Parametric Hat Blocks

As part of a series of projects for Pork Pie Hatters, I’ve been reviving some old hat making equipment through a combination of laser cutting, CNC milling, and some older tried and true fabrication techniques. My favorite of these projects has been a series of hat blocks designed in SolidWorks and milled in ash.

The five Phrenology hats: Adler, Kinsey, Maslow, Freud, and Briggs.

The goal has been to recreate a number of classic hat styles for a complete production run of custom hats. The hats themselves are being fabricated at the Pork Pie Hatters Williamsbug shop. The major challenge of this project has been to recreate a complete series of hat blocks from a series of reference forms and drawings, keeping in mind the key elements crucial to each particular hat style. It would be simple to make a series of hat blocks fit for a complete set of head sizes by taking a single design and scaling it up or down. But, the crucial gesture of each design would be lost. The features like pinches in the front, the curve of the ridge along the crest of the hat, the indent at the top of a pork pie, all shift and scale independently to work holistically on different sized heads.

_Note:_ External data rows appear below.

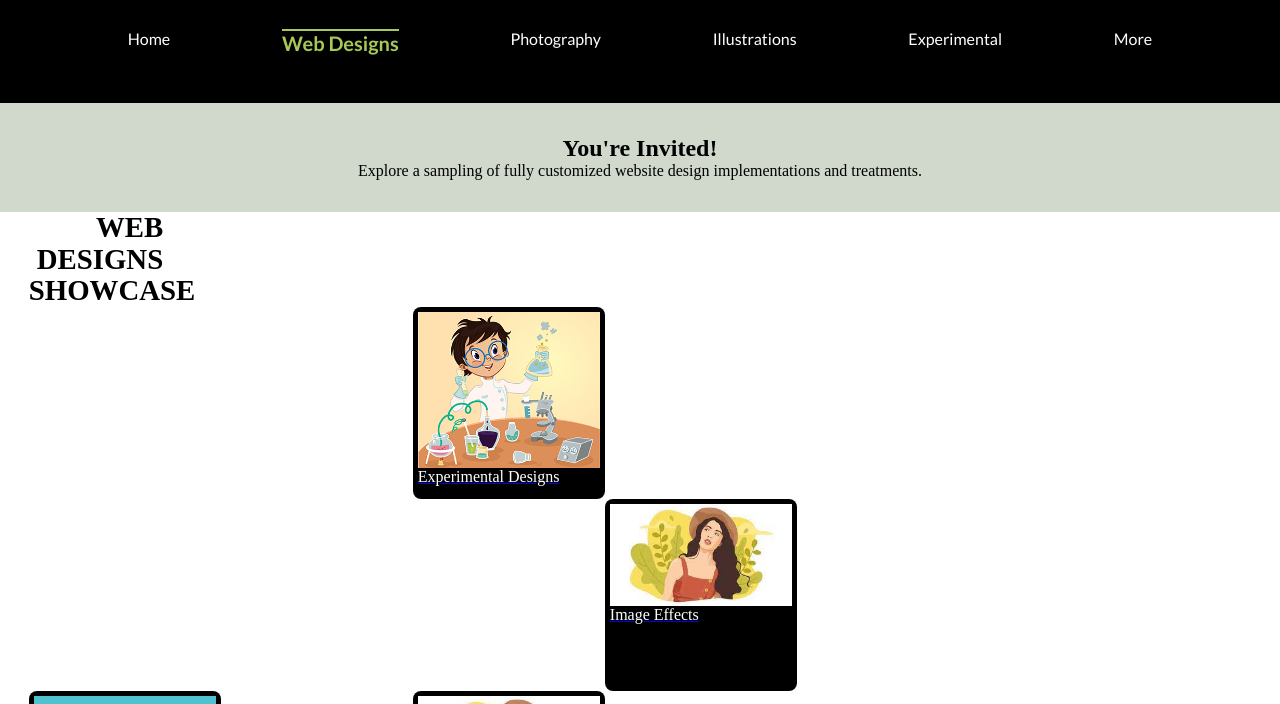
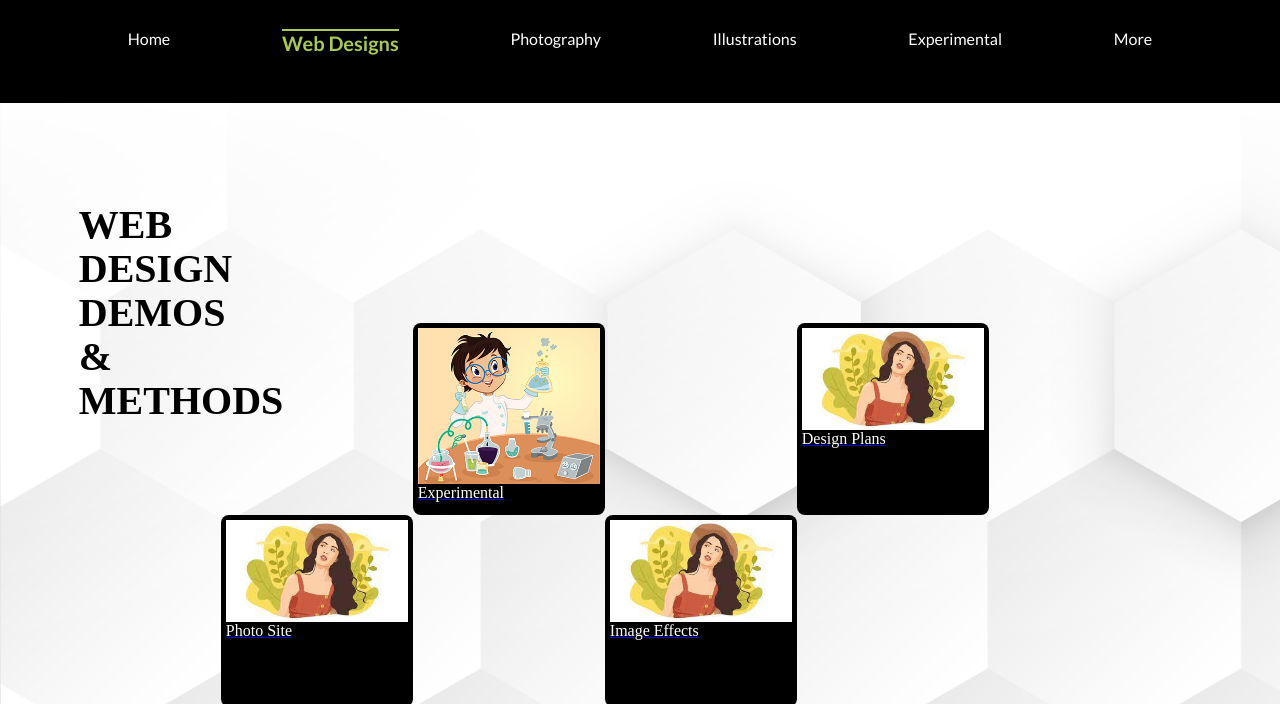
Before and after one commit to colormerainbow/dvc-webdesigns, a plain HTML site: page artdm173_projects/projects/my_portfolio/web.html in a window 1280 px wide. Shown: the part 173-877 px from the top of the page. Drawn offline with Linux system fonts and the light colour scheme; a web font is replaced by a local one.

Commit message:
finished most edits on index, home, css, and started revisions in web html

```diff
--- a/artdm173_projects/projects/my_portfolio/css/main.css
+++ b/artdm173_projects/projects/my_portfolio/css/main.css
@@ -83,6 +83,8 @@ nav {
 }
 .button1:hover {
   transform: scale(1.1) translateY(5px);
+  background-color: var(--color-accent-text-hot);
+  color: var(--color-white);
 }
 
 #home .home-pg,
@@ -132,8 +134,8 @@ nav {
     cursor: pointer;
   }
 
-  /* landing page intro message */
-  .lndg-intro-msg {
+  /* intro messages */
+  .intro {
     font-family: 'Marcellus SC', serif;
     font-size: 25px;
     background-color: var(--color-white);
@@ -159,8 +161,7 @@ nav {
     width: 100%;
   }
 
-/* grid */
-
+/* grid for home page*/
 .home-hero {
     padding: 2rem;
     display: grid;
@@ -185,14 +186,7 @@ nav {
 .home_img {
   margin-bottom: 2rem;
 }
-
-
-
 /* end grid*/
-
-  /* web page -  scattered boxes */
-
-
 
   /* Footer */
   footer {
--- a/artdm173_projects/projects/my_portfolio/css/web2.css
+++ b/artdm173_projects/projects/my_portfolio/css/web2.css
@@ -1,8 +1,3 @@
-.web-hero-text {
-   background-color: var(--color-rich-background);
-   text-align: center;
-   padding: 2rem;
-}
 
 /* css Grid for web design montage */
 figcaption {
@@ -10,9 +5,9 @@ figcaption {
 }
 
 .webdesign-montage {
-    background-image: url("../images/webart.jpg");
-    background-size: cover;
-    background-position: top right;
+  background-color: #F2D184;
+  background-image: url(../images/SL-051919-20420-09.jpg);
+  background-size: cover;
   }
 
   .webdesign-blocks {
@@ -20,12 +15,15 @@ figcaption {
     margin: auto;
   }
 
-  .webdesign-montage h1 {
-    font-size: 1.8rem;
+  .web-title {
+    font-size: 16px;
     margin: 0;
     text-transform: uppercase;
-    line-height: 1.1em;
-    text-align: right;
+  }
+  div.relative {
+    position: relative;
+    left: 10px;
+    top: 20px;
   }
 
   .webdesign-blocks ul {
@@ -50,8 +48,8 @@ figcaption {
   /* Outer Grid, Whole Page*/
   .webdesign-montage {
     display: grid;
-    grid-template-rows: repeat(8, 15vw);
-    grid-template-columns: repeat(6, 15vw);
+    grid-template-rows: repeat(7, 15vw);
+    grid-template-columns: repeat(8, 15vw);
     padding-bottom: 3rem;
   }
 
@@ -63,8 +61,8 @@ figcaption {
   /* Inner Grid -- Black squares of images */
   .webdesign-blocks ul {
     display: grid;
-    grid-template-rows: repeat(5, 15vw);
-    grid-template-columns: repeat(5, 15vw);
+    grid-template-rows: repeat(6, 15vw);
+    grid-template-columns: repeat(6, 15vw);
   }
 
   .webdesign-blocks li:nth-child(1) {
@@ -98,18 +96,18 @@ figcaption {
   }
 
   .webdesign-blocks li:nth-child(7) {
-    grid-row: 6 / 7;
-    grid-column: 4 / 5;
+    grid-row: 1 / 2;
+    grid-column: 5 / 6;
   }
 
   .webdesign-blocks li:nth-child(8) {
-    grid-row: 6 / 7;
+    grid-row: 2 / 3;
     grid-column: 2 / 3;
   }
 
   .webdesign-blocks li:nth-child(9) {
-    grid-row: 7 / 8;
-    grid-column: 1 / 2;
+    grid-row: 3 / 4;
+    grid-column: 5 / 6;
   }
 
   .webdesign-blocks li:nth-child(10) {
@@ -121,3 +119,27 @@ figcaption {
     grid-row: 3 / 4;
     grid-column: 3 / 4;
   }
+
+  @media only screen and (min-width: 600px) {
+    .web-title {
+      font-size: 1.7rem;
+      line-height: 1.1em;
+    }
+    div.relative {
+      position: relative;
+      left: 20px;
+      top: 50px;
+    }
+    }
+
+
+  @media only screen and (min-width: 1200px) {
+    .web-title {
+      font-size: 2.5rem;
+    }
+    div.relative {
+      position: relative;
+      left: 50px;
+      top: 100px;
+    }
+  }
--- a/artdm173_projects/projects/my_portfolio/web.html
+++ b/artdm173_projects/projects/my_portfolio/web.html
@@ -30,33 +30,19 @@
     </header>
 
 <main>
-<!--
-    <article>
-        <div class="web-hero-image">
-            <div class="web-hero-text">
-                <h2>Website Designs Gallery</h2>
-
-                <button>Tour the Gallery</button>
-            </div>
-        </div>
-        </article>
--->
-        <div class="web-hero-text">
-            <h2>You're Invited!</h2>
-            <p>Explore a sampling of fully customized website design implementations and treatments. </p>
-        </div>
-
 
 <section class="webdesign-montage">
     <section class="webdesign-blocks">
         <section>
-            <h1>Web Designs Showcase</h1>
+            <div class="relative">
+            <h1 class="web-title">Web Design Demos &amp; Methods</h1>
+            </div>
             <ul class="boxes">
                 <li>
                     <a href="#">
                         <figure>
                             <img src="images/experiment_hero.jpeg" alt="link2" style="width:100%">
-                            <figcaption>Experimental Designs</figcaption>
+                            <figcaption>Experimental</figcaption>
                           </figure>
                     </a>
                 </li>
@@ -147,18 +133,27 @@
 
     </section>
 </section>
-		</main>
+</main>
+
+        <article class="web-intro-msg intro">
+            <h2>You're Invited!</h2>
+            <p>Explore a sampling of fully customized website design implementations and treatments. </p>
+        </article>
 
 
 
 
-</main>
 
 <footer>
-    <img src="" alt="logo">
-    <h4>About</h4>
-    <h4>Subscribe</h4>
-    <h4>Comment</h4>
+    <div class="f_content">
+    <a href="index.html"><img class="logo" src="images/svgfiles/MAGDS_wht.svg" alt="MAGODA Logo"
+        width="100" height="100"></a>
+        <div class="f_links">
+            <h4>About</h4>
+            <h4>Subscribe</h4>
+            <h4>Comment</h4>
+        </div>
+    </div>
     <p>&copy; Copyright 2022 MAG Design Studio - All Rights Reserved</p>
 </footer>
 
```
Also changed, not shown: artdm173_projects/projects/my_portfolio/home.html (+13 -8 lines), artdm173_projects/projects/my_portfolio/index.html (+1 -1 lines), artdm173_projects/projects/my_portfolio/images/SL-051919-20420-09.jpg (added), artdm173_projects/projects/my_portfolio/images/webdesign_tools.jpeg (added).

The process I finally came to was scanning my references in 123D Catch (see the models here), making CAD models of Sean’s equipment, taking orthographic reference photos, and bringing everything into SolidWorks to make models that took all these factors into account and could scale features parametically. This has been the first major experiment I’ve ever done with surface modeling, and even though the process was very taxing and frustrating to begin with, the resulting models are even better than I’d initially pictured.

The first machined prototype.

The best part of modeling these shapes using surfaces is that I’ve been able to create gesture lines that can each scale independently or remain fixed as the hat size (measured in the circumference of the band) shifts. I can shape surfaces made from these lines with a lot of precision and cut them with other surfaces to get exactly the gesture I’m looking for in the blocks. It also allows me to make the kind of decisions that come naturally when shaping a piece of wood by hand. Controlling the surfaces that make up the blocks with curves means that I can shift splines and control points to take out extrinsic bumps and details that spoil the clean aesthetic without completely reorganizing how the model is made. Often times it was simple to pull a line here or measurement there and test how that change would effect the complete series of hat sizes in one go.

All of the variations laid out in SolidWorks

Of course, there was a lot of keyboard banging and hair pulling when models decided they could no longer find valid solutions or mysteriously stopped rebuilding. I can’t tell you the number of times I’ve stared, flabbergasted, at a sweep that decided to form the most complicated, invalid, twisted surface possible rather than make the short elegant jump between two nearby points. I’ve accidentally made a lot of cronuts.

A Maslow hat block. Photo by Numidas Prasarn.

The prototypes in this series have been fabricated by Gotham Machine, and came out incredibly well. You can see a video of the first prototype getting machined here. You can see the final models over here on SketchFab.